“It’s a local school, and they have really good match-ups every year,” he said. “It’s only 10 minutes away.”
Early in May, Muhammad and his Dream Vision AAU team took a trip to the Jayhawk Invitational in Kansas. While there, he got a chance to check out the Kansas campus.
“Coach [Bill] Self is a nice guy,” Muhammad said. “I took a visit up there a couple weeks ago.”
What impressed Muhammad the most about Duke was head coach Mike Krzyzewski, but it wasn’t his charm or recruiting pitch that opened Muhammad’s eyes.
“Coach K, I talked to him a lot,” he said. “He’s very intellectual, he know what he’s doing. The guy is just smart. It’s a great place to be at.”
The most recent trip Muhammad took was to Arizona, ironically taking place the day after head coach Sean Miller spurned Maryland to stay in Tucson.
“I’ve been talking to them a lot,” Muhammad said. “They have a great coach and a great team. And their system is running, getting up and down.”
He plans on taking a trip to Texas sometime in June; at that point, Muhammad will have taken unofficial visits to all seven schools.
Still, no particular school is standing out.
“Everyone I named is coming at me the hardest,” Muhammad said. “They’re all great [coaches]. I can’t really compare one, two, three.”
Nearly every school on his list is a perennial Final Four contender, making Muhammad’s decision even harder. The main factor in his decision will be program success, both past and future.
“The school’s tradition,” Muhammad said. “I’m looking for the school that has the best opportunity for me to win a national championship.”
Despite going on plenty of unofficial visits and knowing exactly what he is looking for in a school, he has no plans to make a decision anytime soon.
Muhammad doesn’t want to rush into anything.

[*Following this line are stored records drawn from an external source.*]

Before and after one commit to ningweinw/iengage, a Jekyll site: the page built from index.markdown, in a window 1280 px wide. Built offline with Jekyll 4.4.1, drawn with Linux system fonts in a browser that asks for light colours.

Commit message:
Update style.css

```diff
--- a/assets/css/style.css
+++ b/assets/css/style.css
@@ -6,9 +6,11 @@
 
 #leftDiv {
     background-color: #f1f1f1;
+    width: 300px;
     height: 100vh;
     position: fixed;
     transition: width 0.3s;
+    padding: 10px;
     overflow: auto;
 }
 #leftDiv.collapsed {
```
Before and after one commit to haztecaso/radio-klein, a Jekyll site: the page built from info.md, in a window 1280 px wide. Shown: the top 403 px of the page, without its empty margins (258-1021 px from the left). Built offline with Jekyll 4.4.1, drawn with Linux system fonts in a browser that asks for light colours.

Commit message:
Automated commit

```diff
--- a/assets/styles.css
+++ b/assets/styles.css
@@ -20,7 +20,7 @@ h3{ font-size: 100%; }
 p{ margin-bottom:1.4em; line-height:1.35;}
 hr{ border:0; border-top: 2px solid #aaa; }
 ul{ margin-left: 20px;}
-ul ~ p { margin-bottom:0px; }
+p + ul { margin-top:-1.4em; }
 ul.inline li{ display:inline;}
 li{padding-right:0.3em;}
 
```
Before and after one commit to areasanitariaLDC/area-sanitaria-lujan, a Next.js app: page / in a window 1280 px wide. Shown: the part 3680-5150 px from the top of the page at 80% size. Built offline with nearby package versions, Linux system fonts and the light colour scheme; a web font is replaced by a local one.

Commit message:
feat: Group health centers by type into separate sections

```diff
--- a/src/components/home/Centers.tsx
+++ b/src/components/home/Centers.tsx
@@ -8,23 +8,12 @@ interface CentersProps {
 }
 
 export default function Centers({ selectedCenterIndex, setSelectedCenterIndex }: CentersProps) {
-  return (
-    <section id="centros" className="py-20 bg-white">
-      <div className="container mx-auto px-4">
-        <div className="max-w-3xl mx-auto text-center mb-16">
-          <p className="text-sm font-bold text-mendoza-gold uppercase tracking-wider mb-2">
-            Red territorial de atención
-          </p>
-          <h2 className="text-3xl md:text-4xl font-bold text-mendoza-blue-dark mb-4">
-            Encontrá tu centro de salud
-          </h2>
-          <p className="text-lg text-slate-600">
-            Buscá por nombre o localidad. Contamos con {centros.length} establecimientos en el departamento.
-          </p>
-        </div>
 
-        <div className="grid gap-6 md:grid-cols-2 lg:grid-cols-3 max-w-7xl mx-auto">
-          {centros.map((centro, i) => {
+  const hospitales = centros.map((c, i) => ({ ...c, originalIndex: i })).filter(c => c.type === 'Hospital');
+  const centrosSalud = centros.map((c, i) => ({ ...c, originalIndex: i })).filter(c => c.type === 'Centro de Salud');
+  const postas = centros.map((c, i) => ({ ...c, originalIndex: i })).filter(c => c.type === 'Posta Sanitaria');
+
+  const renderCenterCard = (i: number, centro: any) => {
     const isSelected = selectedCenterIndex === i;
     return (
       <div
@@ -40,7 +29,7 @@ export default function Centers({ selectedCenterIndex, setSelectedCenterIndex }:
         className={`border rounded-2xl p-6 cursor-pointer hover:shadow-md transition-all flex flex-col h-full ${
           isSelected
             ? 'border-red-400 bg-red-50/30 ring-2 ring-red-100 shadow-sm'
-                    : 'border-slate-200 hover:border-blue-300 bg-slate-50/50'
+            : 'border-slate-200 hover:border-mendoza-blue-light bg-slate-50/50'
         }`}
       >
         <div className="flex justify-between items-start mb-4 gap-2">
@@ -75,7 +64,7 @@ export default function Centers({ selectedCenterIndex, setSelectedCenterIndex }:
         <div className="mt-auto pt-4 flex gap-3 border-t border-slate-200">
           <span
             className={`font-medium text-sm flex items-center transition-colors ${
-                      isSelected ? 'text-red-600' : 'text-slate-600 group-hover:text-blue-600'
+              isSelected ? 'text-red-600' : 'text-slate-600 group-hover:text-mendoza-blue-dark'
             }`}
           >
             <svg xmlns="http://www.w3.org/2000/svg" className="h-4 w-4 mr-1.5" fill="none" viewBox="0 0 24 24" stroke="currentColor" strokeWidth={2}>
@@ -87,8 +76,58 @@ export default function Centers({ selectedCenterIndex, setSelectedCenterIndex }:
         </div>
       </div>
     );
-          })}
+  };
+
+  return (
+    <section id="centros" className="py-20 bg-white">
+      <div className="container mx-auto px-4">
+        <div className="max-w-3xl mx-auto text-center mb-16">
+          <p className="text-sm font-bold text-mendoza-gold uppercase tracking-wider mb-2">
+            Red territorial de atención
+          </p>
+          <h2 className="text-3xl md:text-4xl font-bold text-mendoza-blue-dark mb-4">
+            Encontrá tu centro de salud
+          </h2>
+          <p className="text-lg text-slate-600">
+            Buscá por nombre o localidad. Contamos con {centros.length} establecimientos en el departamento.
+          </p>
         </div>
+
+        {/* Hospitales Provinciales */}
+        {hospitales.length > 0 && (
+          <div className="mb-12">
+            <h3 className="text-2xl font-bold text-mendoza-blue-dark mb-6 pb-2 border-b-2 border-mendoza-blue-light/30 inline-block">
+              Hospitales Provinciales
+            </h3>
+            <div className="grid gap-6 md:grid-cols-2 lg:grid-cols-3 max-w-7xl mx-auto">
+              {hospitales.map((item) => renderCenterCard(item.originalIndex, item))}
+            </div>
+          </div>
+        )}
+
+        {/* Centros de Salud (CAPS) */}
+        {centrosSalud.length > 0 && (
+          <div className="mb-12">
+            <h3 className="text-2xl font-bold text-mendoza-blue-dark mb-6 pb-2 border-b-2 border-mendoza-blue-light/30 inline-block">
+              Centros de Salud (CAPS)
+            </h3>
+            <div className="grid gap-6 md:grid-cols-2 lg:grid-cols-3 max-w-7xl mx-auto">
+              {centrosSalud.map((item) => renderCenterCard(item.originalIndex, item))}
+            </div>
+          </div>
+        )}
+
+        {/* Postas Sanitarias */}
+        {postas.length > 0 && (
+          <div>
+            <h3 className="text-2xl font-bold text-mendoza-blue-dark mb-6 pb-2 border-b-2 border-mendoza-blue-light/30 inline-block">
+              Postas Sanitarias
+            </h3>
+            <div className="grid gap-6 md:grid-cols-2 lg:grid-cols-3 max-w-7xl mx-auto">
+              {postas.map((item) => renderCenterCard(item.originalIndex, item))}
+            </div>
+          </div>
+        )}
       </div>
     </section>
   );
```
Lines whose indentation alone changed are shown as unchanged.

“I’m taking the process slowly. I probably will take all five of my visits,” he said. “I want to make sure I make the right choice.”
Photos: Wildcat Blue Nation, Lawrence Journal-World